*** Opening The input ***

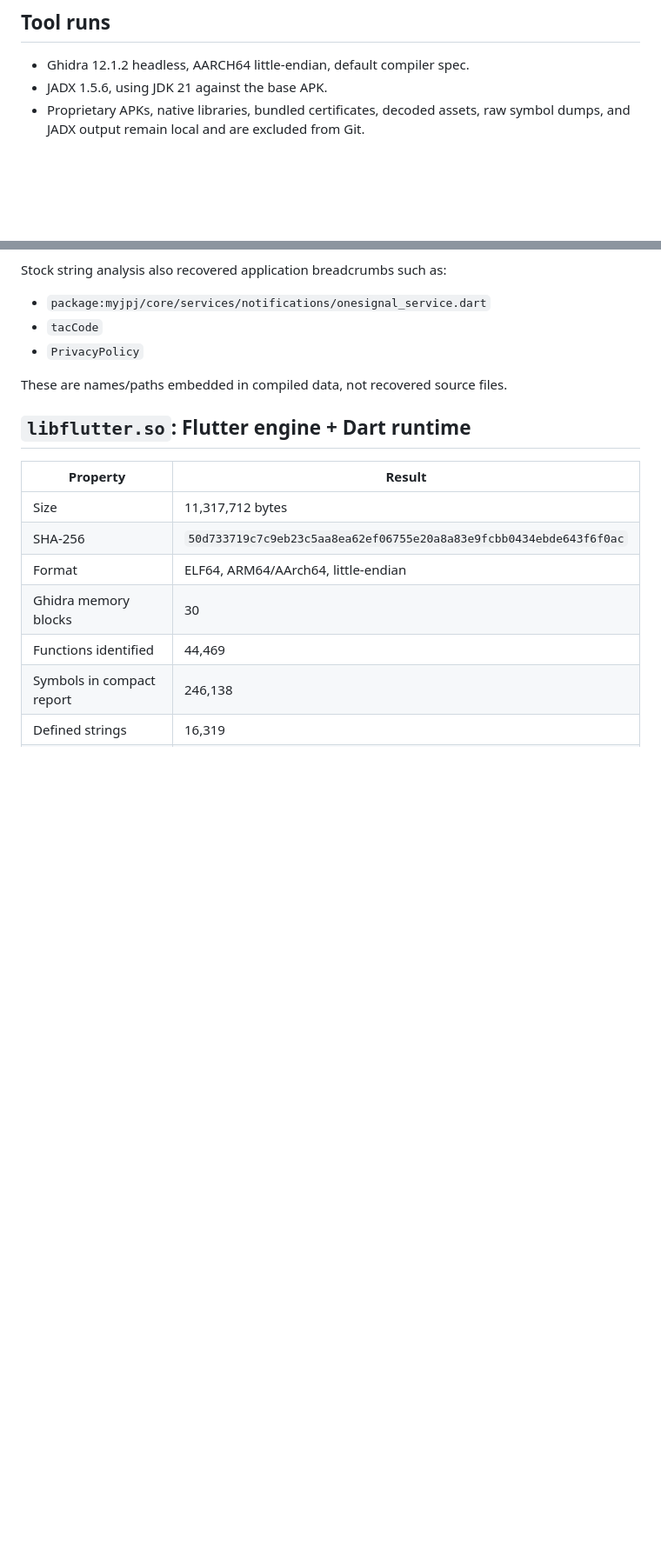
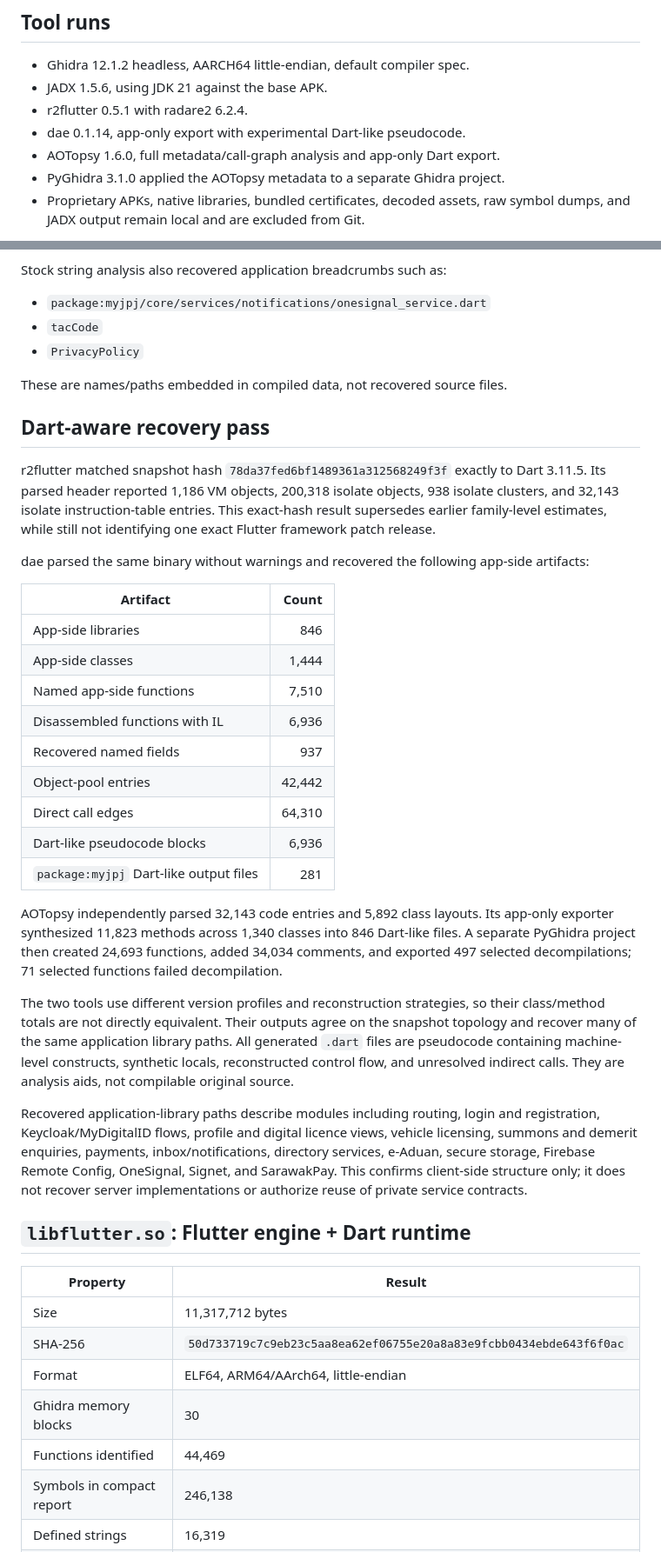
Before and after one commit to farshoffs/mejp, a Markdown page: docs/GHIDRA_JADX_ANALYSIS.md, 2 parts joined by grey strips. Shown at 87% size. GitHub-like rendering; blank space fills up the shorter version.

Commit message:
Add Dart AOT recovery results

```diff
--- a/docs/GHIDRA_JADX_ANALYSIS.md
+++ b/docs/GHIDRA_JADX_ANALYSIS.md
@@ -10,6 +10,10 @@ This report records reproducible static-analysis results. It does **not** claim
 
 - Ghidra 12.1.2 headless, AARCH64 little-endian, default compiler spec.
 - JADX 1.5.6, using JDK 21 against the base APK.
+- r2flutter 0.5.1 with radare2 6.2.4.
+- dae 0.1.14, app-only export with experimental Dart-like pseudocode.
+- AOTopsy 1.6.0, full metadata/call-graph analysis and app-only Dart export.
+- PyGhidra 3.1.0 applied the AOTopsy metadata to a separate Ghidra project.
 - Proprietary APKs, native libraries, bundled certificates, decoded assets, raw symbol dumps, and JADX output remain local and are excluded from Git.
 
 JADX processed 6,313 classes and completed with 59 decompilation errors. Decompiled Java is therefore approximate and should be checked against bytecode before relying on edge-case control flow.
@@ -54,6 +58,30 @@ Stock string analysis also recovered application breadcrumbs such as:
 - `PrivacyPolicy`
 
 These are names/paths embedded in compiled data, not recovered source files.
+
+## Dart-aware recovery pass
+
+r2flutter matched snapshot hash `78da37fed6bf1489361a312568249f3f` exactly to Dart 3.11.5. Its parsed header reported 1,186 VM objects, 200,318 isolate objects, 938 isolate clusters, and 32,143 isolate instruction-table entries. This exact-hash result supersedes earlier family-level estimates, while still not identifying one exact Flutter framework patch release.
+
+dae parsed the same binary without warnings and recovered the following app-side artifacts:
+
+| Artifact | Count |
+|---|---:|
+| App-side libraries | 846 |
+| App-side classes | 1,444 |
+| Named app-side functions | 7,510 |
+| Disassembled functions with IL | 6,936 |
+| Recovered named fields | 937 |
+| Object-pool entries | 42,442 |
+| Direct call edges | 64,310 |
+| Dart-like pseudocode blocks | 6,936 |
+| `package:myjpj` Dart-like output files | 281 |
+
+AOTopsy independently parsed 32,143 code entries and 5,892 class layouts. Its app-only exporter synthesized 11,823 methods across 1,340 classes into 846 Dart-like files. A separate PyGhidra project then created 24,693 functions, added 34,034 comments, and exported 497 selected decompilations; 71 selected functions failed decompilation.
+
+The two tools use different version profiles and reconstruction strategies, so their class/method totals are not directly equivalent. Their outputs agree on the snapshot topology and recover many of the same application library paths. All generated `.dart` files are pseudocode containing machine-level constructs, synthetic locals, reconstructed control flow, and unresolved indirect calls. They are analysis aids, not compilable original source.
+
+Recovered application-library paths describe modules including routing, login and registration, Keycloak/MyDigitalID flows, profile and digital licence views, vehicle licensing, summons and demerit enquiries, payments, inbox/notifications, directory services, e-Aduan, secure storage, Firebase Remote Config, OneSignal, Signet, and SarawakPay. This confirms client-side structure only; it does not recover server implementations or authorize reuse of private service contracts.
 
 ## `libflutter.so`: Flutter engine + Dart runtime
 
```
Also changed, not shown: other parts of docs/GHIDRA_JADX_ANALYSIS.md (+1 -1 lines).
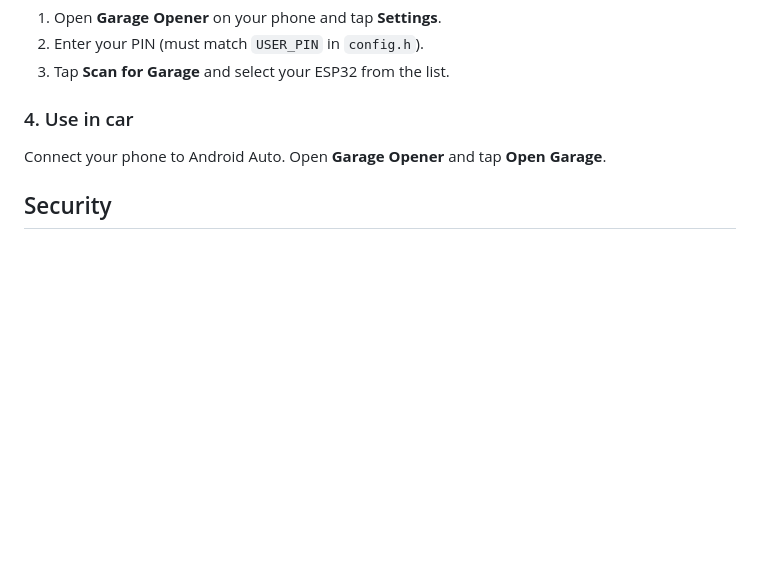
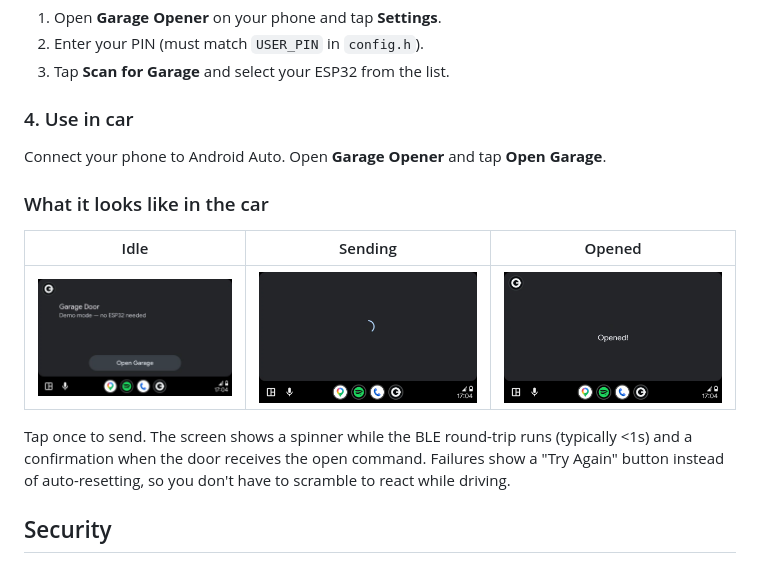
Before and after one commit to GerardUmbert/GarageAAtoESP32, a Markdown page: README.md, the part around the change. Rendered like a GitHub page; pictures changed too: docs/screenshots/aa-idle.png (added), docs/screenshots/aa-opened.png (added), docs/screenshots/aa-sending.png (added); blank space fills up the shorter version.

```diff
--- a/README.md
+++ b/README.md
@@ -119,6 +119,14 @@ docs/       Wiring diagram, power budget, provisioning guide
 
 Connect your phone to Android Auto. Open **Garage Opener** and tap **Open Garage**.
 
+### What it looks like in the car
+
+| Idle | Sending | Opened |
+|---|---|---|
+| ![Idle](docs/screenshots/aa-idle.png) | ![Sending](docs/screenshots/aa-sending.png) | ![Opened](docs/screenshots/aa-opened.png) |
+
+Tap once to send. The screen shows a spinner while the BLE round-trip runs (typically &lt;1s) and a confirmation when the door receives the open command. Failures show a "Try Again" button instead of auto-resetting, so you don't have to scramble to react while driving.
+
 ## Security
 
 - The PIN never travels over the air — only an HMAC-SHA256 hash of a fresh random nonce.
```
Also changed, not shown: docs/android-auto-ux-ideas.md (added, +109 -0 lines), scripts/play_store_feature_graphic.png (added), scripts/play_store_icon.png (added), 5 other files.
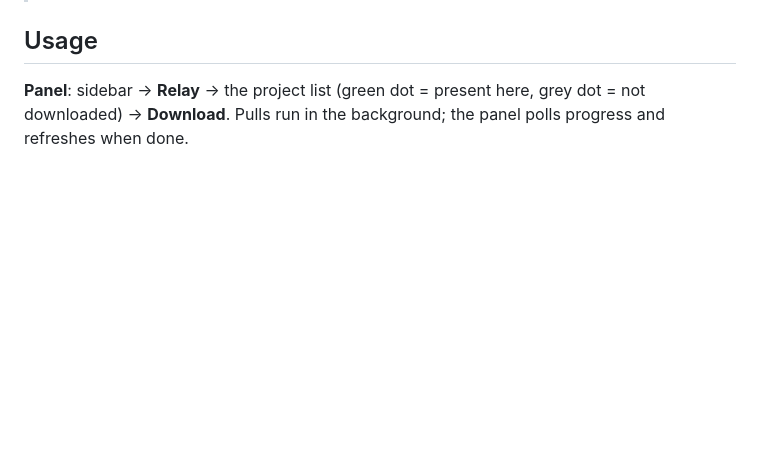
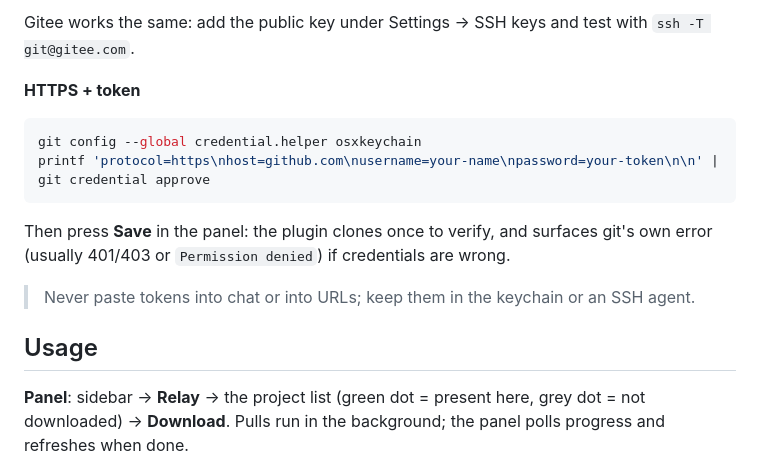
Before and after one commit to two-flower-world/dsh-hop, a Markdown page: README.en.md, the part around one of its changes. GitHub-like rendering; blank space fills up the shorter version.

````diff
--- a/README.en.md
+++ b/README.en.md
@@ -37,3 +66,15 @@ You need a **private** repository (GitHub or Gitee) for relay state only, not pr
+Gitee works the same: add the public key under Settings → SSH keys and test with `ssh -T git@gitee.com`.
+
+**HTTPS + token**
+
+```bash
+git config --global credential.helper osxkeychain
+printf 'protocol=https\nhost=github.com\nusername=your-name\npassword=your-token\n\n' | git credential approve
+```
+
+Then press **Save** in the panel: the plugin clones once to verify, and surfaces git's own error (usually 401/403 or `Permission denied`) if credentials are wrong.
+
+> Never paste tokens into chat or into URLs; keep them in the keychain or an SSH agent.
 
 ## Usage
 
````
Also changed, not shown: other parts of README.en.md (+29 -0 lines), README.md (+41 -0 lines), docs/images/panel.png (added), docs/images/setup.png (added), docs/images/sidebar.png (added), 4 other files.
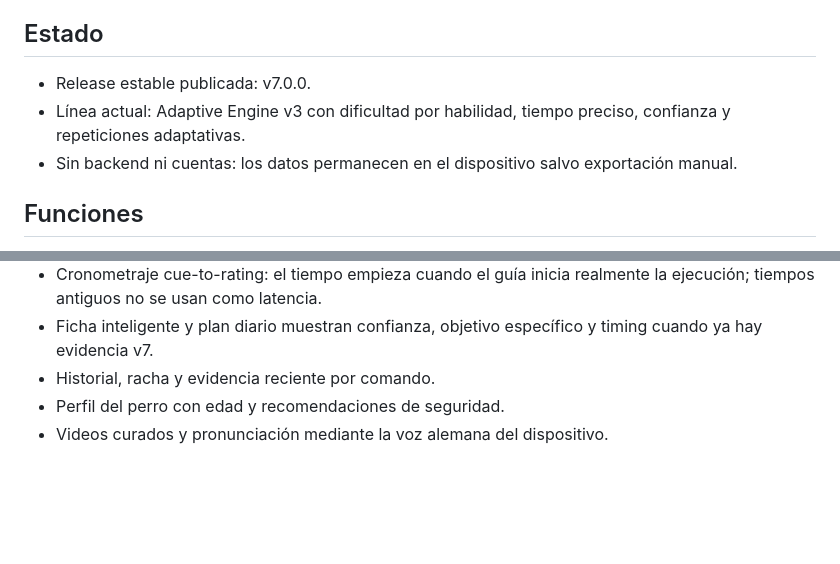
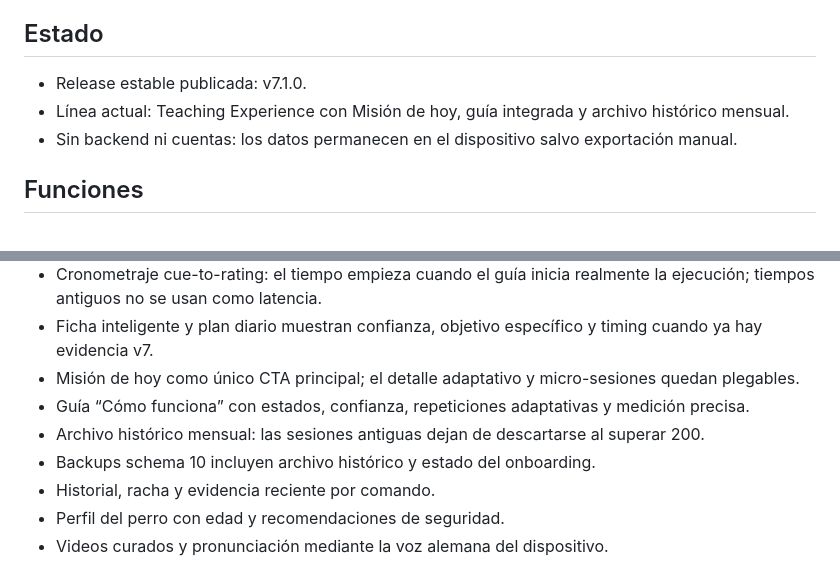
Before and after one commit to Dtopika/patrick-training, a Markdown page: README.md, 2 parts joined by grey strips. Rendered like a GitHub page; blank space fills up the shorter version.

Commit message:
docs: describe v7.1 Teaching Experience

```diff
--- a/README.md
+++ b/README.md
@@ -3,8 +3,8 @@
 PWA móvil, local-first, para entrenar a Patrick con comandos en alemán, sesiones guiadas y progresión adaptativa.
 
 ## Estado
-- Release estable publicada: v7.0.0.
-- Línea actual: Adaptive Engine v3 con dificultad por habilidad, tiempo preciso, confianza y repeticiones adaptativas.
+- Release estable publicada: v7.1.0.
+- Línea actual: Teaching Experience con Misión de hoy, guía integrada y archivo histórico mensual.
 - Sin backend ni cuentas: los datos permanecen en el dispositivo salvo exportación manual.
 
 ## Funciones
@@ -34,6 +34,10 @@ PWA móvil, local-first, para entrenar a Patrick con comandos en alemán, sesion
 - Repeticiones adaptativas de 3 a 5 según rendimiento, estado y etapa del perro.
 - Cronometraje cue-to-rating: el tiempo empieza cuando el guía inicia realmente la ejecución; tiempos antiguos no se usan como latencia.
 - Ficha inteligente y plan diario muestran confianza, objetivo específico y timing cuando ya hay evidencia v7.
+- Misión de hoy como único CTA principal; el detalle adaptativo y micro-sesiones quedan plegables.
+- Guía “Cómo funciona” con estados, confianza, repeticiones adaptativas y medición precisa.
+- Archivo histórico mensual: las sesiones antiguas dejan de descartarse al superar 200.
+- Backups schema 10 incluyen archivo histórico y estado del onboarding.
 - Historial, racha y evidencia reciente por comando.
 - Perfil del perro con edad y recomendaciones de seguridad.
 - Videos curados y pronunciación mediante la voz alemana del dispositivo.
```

*** Closing The input ***

Return every line of the listing that has the word "mensual" in it.

**Task solution**
+- Línea actual: Teaching Experience con Misión de hoy, guía integrada y archivo histórico mensual.
+- Archivo histórico mensual: las sesiones antiguas dejan de descartarse al superar 200.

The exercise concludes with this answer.